In subsequent years, he worked at the San Francisco Examiner as Sunday editor, city editor and assistant managing editor; at the Santa Barbara News-Press, as editor; at the Seattle Post-Intelligencer, as newsroom leader for the last eight years of the P-I’s print life; as editor of a group of Hearst daily newspapers in Connecticut; and as Hearst’s Washington, D.C. bureau chief.
He went to work for Lee Enterprises in 2015 as editor of the Montana Standard in Butte, Montana, and later directed Lee’s news operations in five newspapers across the state. He then served as Lee’s Director of Local News for the west, overseeing news operations at 27 newspapers in 13 states, before returning to Tucson in 2023 as the Star’s news leader.
McCumber was the founding editor and publisher of Big Sky Journal magazine in Montana, which still thrives today 31 years after its founding. He was also editor of Montana Magazine as a part of his duties with Lee.
McCumber has authored three books “X-Rated: A story of Sex, Money and Death” (Simon & Schuster); “Playing off the Rail: A Pool Hustler’s Journey” (Random House) and “The Cowboy Way: Seasons of a Montana Ranch” (Avon Books). With Andrew Schneider, he co-authored a fourth, “An Air That Kills: How the Asbestos Poisoning of Libby, Montana Uncovered a National Scandal” (Putnam).
McCumber lives in Tucson with his wife, Sarah Greene.
Florence Williams is a journalist, author, and podcaster. A former staff writer and current board member of High Country News, her most recent book, The Nature Fix, was an Audible bestseller and was named a top summer read by J.P Morgan. She is a contributing editor at Outside Magazine and a freelance writer for the New York Times, New York Times Magazine, National Geographic, The New York Review of Books, Slate, Mother Jones and numerous other publications. She is also the writer and host of two Gracie-Award-winning Audible Original series, Breasts Unbound and The Three-Day Effect, as well as Outside Magazine’s Double-X Factor podcast. A fellow at the Center for Humans and Nature and a visiting scholar at George Washington University, her work focuses on the environment, health and science. Twitter: @flowill

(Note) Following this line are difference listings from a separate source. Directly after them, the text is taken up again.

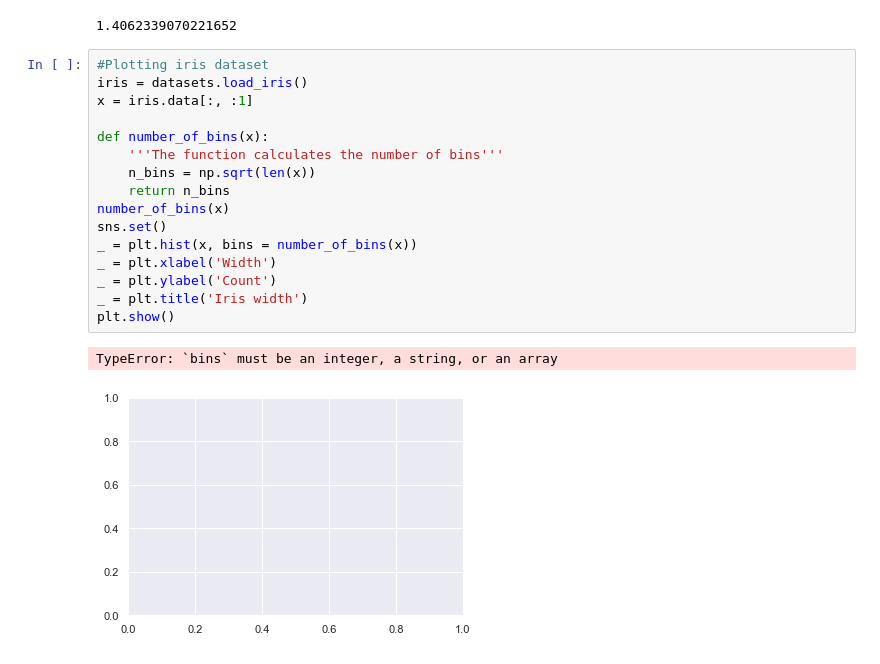
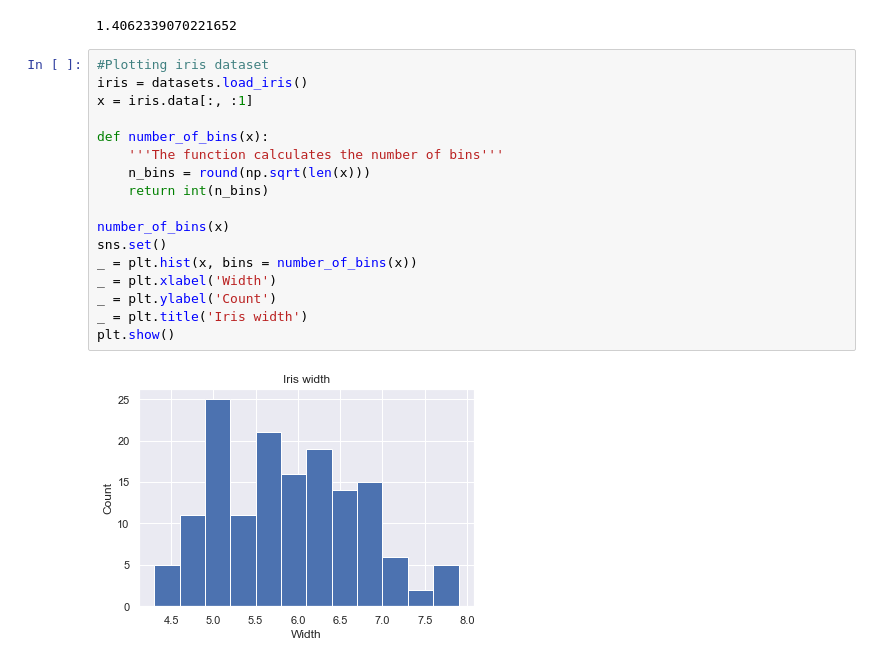
Before and after one commit to eponkratova/statistics, a Jupyter notebook: code.ipynb, the cells around one changed output. Cells and saved outputs as stored; diff of their text form.

```diff
--- a/code.ipynb
+++ b/code.ipynb
@@ -927,19 +927,19 @@ t_statistic_two_sample(arr1, arr2)
 # %%
 #Plotting iris dataset
 iris = datasets.load_iris()
 x = iris.data[:, :1]
 
 def number_of_bins(x):
     '''The function calculates the number of bins'''
-    n_bins = np.sqrt(len(x))
-    return n_bins
+    n_bins = round(np.sqrt(len(x)))
+    return int(n_bins)
+
 number_of_bins(x)
 sns.set()
 _ = plt.hist(x, bins = number_of_bins(x))
 _ = plt.xlabel('Width')
 _ = plt.ylabel('Count')
 _ = plt.title('Iris width')
 plt.show()
 # %% [output]
-TypeError: `bins` must be an integer, a string, or an array
-[figure, old version]
+[figure, new version]
```
Also changed, not shown: parts of 2 cells of this notebook, 3 other files.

Elizabeth Hightower Allen
Elizabeth recently wrapped up 20-plus years as features editor at Outside Magazine, where she wrote the magazine’s Code Green and Natural Intelligence environmental columns and assigned many stories on Western water issues, public lands, and nature and human health. She’s now a contributing editor for the magazine as well as a freelance book and magazine editor. She lives in Santa Fe, New Mexico, with her husband, daughter, dogs, and cat. twitter/instagram: @ehightowerallen
Steve Mandell was a steelworker (U.S. Steel, South Works, Chicago) and a long-time alternative media freak (The Chicago Seed, Radio Free Chicago, and High Country News). He also has advertising and marketing experience on both the agency and corporate sides, including a dozen years as a consumer research manager and director for Fortune 500 companies. He divides time between Montrose, Colorado and Chicago, Illinois.